[User interface change data]

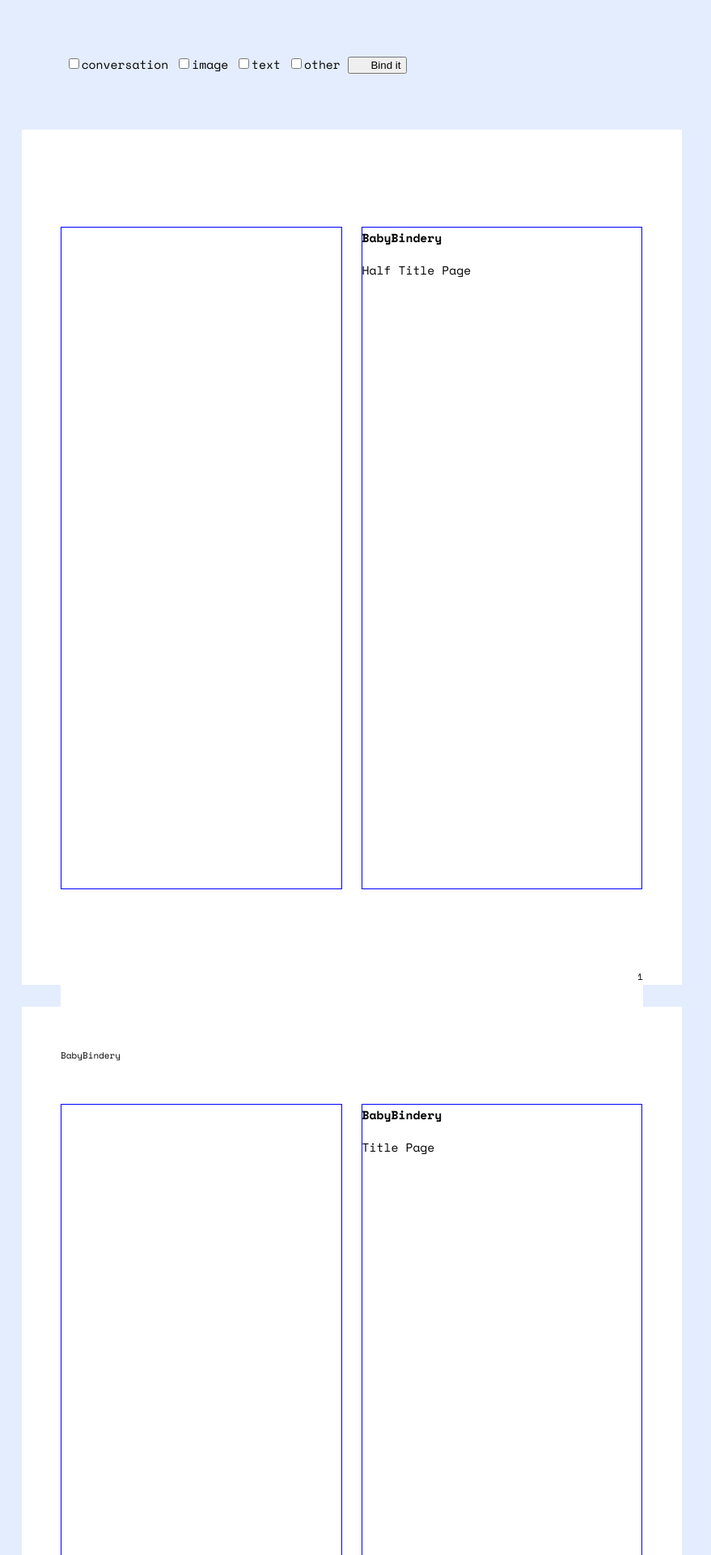
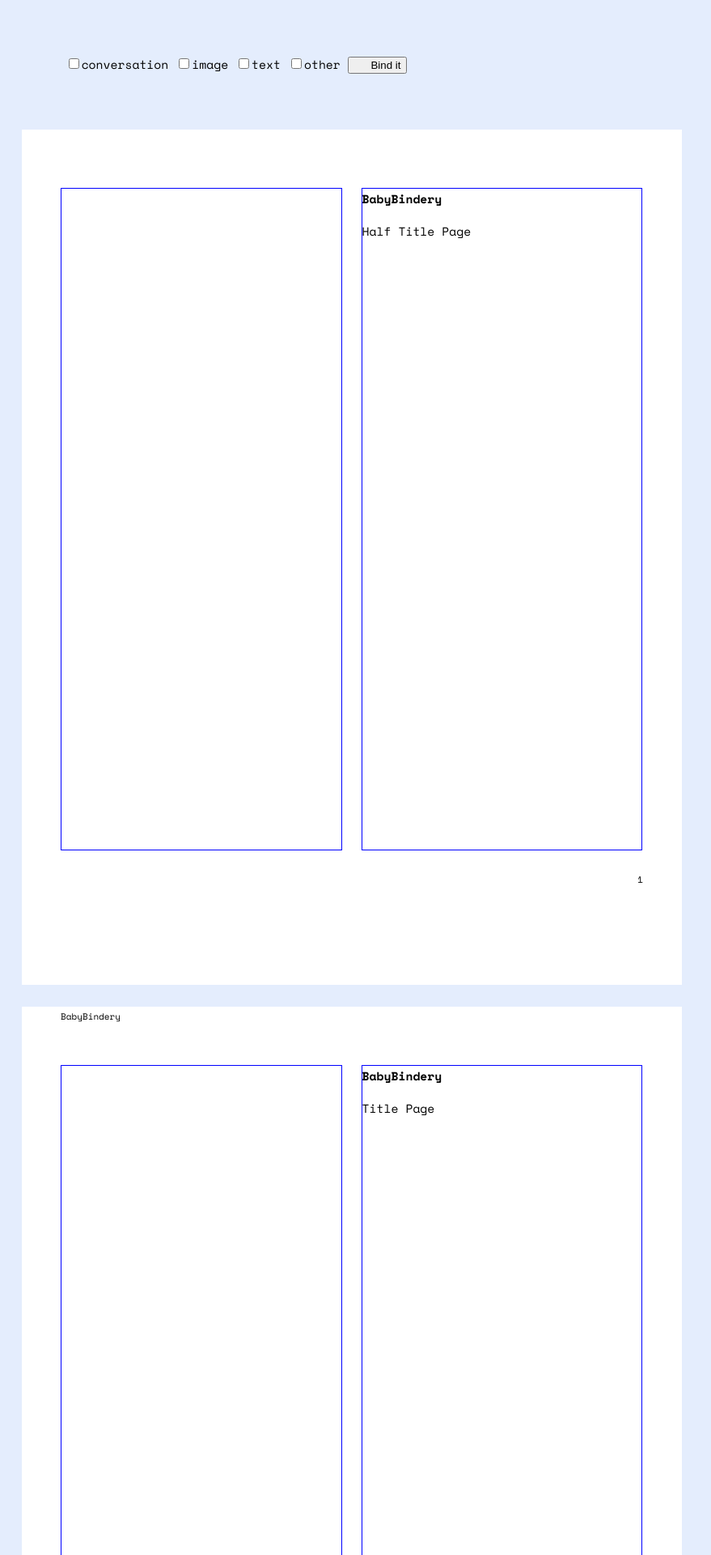
Before and after one commit to thedesignoffice/babybindery, a Jekyll site: the page built from book_twocol.html, in a window 1280 px wide. Shown: the top 1920 px of the page at 81% size, without its empty margins (0-879 px from the left). Built offline with Jekyll 4.4.1, drawn with Linux system fonts in a browser that asks for light colours.

Commit message:
page top gone

```diff
--- a/css/book.css
+++ b/css/book.css
@@ -43,7 +43,7 @@ img{
   .page-header, and .page-footer */
   margin: 0in 1in;
   position: relative;
-  top: .5in;
+  top: 0; /* was .5in, may not be necessary */
   background: white;
   clear: both;
 }
@@ -74,7 +74,7 @@ img{
   display: block;
   height: 8.5in; /* extremely wack */
   /* Don't make taller than .content-wrapper and page size (defined in print.css) */
-  margin-bottom: 1in;
+  margin-bottom: 0.25in;
 }
 
 .page-footer{
```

**Work instruction**
Work out how many lines of the records contain the word "footer". Give that number and nothing more.

**Result for this exercise**
2